Repeat each entry in the listing word for word.

• Data supplied:
▬▬▬▬▬▬▬▬▬▬
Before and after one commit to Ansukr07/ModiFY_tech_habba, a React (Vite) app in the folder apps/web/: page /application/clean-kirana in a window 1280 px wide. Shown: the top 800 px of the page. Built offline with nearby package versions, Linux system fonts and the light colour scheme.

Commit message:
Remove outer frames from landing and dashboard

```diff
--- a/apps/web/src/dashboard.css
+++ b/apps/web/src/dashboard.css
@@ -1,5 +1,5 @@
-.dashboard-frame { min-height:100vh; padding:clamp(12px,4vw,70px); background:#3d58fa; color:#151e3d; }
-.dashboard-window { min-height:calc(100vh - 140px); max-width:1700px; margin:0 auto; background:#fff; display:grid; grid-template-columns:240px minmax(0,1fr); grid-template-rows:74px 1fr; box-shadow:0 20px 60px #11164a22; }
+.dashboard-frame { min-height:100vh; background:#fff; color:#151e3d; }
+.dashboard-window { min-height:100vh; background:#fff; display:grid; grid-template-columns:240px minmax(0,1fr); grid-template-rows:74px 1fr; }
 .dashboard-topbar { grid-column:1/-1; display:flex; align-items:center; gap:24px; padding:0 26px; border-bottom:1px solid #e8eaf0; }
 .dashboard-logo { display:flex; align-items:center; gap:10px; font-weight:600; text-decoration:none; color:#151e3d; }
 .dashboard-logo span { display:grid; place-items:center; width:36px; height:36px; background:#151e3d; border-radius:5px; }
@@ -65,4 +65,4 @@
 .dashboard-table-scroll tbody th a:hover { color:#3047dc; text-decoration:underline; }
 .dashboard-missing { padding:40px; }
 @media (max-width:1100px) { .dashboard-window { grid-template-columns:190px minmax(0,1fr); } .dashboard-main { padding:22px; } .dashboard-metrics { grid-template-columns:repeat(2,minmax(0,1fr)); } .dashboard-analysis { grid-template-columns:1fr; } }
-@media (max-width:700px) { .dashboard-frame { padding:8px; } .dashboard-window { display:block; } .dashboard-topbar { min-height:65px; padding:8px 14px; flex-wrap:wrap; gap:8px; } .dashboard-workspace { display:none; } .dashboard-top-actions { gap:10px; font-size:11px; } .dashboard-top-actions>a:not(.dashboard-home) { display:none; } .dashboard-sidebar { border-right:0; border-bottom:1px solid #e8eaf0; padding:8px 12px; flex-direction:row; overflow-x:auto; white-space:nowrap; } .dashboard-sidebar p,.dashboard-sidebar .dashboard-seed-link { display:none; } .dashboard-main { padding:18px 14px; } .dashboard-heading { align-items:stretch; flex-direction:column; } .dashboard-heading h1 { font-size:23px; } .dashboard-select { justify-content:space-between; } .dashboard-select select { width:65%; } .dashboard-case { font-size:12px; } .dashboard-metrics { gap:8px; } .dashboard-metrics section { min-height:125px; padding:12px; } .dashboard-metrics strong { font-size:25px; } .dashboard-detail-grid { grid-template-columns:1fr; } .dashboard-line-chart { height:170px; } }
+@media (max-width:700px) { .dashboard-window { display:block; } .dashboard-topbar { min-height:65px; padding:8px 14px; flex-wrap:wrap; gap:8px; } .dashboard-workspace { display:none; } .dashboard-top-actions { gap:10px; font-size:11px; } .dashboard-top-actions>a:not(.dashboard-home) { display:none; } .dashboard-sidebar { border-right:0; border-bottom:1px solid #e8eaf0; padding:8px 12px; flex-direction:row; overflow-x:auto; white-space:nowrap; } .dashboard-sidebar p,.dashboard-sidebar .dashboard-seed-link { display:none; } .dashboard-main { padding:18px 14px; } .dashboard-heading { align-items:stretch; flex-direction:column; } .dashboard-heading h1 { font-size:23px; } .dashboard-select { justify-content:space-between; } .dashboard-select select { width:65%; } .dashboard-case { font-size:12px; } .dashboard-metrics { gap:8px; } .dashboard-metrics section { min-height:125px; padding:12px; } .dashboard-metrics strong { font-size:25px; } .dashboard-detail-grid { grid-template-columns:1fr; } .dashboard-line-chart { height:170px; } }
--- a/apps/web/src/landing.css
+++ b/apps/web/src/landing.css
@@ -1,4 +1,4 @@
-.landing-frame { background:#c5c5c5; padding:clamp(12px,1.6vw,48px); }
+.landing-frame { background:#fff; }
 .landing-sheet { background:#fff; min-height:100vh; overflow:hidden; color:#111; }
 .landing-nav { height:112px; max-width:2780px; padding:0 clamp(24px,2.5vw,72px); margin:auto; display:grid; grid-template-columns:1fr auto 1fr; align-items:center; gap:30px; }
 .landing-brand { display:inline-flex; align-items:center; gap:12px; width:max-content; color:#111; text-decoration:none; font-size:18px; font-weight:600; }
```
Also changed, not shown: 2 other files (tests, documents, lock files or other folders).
▬▬▬▬▬▬▬▬▬▬
• Task solution:
Before and after one commit to Ansukr07/ModiFY_tech_habba, a React (Vite) app in the folder apps/web/: page /application/clean-kirana in a window 1280 px wide. Shown: the top 800 px of the page. Built offline with nearby package versions, Linux system fonts and the light colour scheme.

Commit message:
Remove outer frames from landing and dashboard

```diff
--- a/apps/web/src/dashboard.css
+++ b/apps/web/src/dashboard.css
@@ -1,5 +1,5 @@
-.dashboard-frame { min-height:100vh; padding:clamp(12px,4vw,70px); background:#3d58fa; color:#151e3d; }
-.dashboard-window { min-height:calc(100vh - 140px); max-width:1700px; margin:0 auto; background:#fff; display:grid; grid-template-columns:240px minmax(0,1fr); grid-template-rows:74px 1fr; box-shadow:0 20px 60px #11164a22; }
+.dashboard-frame { min-height:100vh; background:#fff; color:#151e3d; }
+.dashboard-window { min-height:100vh; background:#fff; display:grid; grid-template-columns:240px minmax(0,1fr); grid-template-rows:74px 1fr; }
 .dashboard-topbar { grid-column:1/-1; display:flex; align-items:center; gap:24px; padding:0 26px; border-bottom:1px solid #e8eaf0; }
 .dashboard-logo { display:flex; align-items:center; gap:10px; font-weight:600; text-decoration:none; color:#151e3d; }
 .dashboard-logo span { display:grid; place-items:center; width:36px; height:36px; background:#151e3d; border-radius:5px; }
@@ -65,4 +65,4 @@
 .dashboard-table-scroll tbody th a:hover { color:#3047dc; text-decoration:underline; }
 .dashboard-missing { padding:40px; }
 @media (max-width:1100px) { .dashboard-window { grid-template-columns:190px minmax(0,1fr); } .dashboard-main { padding:22px; } .dashboard-metrics { grid-template-columns:repeat(2,minmax(0,1fr)); } .dashboard-analysis { grid-template-columns:1fr; } }
-@media (max-width:700px) { .dashboard-frame { padding:8px; } .dashboard-window { display:block; } .dashboard-topbar { min-height:65px; padding:8px 14px; flex-wrap:wrap; gap:8px; } .dashboard-workspace { display:none; } .dashboard-top-actions { gap:10px; font-size:11px; } .dashboard-top-actions>a:not(.dashboard-home) { display:none; } .dashboard-sidebar { border-right:0; border-bottom:1px solid #e8eaf0; padding:8px 12px; flex-direction:row; overflow-x:auto; white-space:nowrap; } .dashboard-sidebar p,.dashboard-sidebar .dashboard-seed-link { display:none; } .dashboard-main { padding:18px 14px; } .dashboard-heading { align-items:stretch; flex-direction:column; } .dashboard-heading h1 { font-size:23px; } .dashboard-select { justify-content:space-between; } .dashboard-select select { width:65%; } .dashboard-case { font-size:12px; } .dashboard-metrics { gap:8px; } .dashboard-metrics section { min-height:125px; padding:12px; } .dashboard-metrics strong { font-size:25px; } .dashboard-detail-grid { grid-template-columns:1fr; } .dashboard-line-chart { height:170px; } }
+@media (max-width:700px) { .dashboard-window { display:block; } .dashboard-topbar { min-height:65px; padding:8px 14px; flex-wrap:wrap; gap:8px; } .dashboard-workspace { display:none; } .dashboard-top-actions { gap:10px; font-size:11px; } .dashboard-top-actions>a:not(.dashboard-home) { display:none; } .dashboard-sidebar { border-right:0; border-bottom:1px solid #e8eaf0; padding:8px 12px; flex-direction:row; overflow-x:auto; white-space:nowrap; } .dashboard-sidebar p,.dashboard-sidebar .dashboard-seed-link { display:none; } .dashboard-main { padding:18px 14px; } .dashboard-heading { align-items:stretch; flex-direction:column; } .dashboard-heading h1 { font-size:23px; } .dashboard-select { justify-content:space-between; } .dashboard-select select { width:65%; } .dashboard-case { font-size:12px; } .dashboard-metrics { gap:8px; } .dashboard-metrics section { min-height:125px; padding:12px; } .dashboard-metrics strong { font-size:25px; } .dashboard-detail-grid { grid-template-columns:1fr; } .dashboard-line-chart { height:170px; } }
--- a/apps/web/src/landing.css
+++ b/apps/web/src/landing.css
@@ -1,4 +1,4 @@
-.landing-frame { background:#c5c5c5; padding:clamp(12px,1.6vw,48px); }
+.landing-frame { background:#fff; }
 .landing-sheet { background:#fff; min-height:100vh; overflow:hidden; color:#111; }
 .landing-nav { height:112px; max-width:2780px; padding:0 clamp(24px,2.5vw,72px); margin:auto; display:grid; grid-template-columns:1fr auto 1fr; align-items:center; gap:30px; }
 .landing-brand { display:inline-flex; align-items:center; gap:12px; width:max-content; color:#111; text-decoration:none; font-size:18px; font-weight:600; }
```
Also changed, not shown: 2 other files (tests, documents, lock files or other folders).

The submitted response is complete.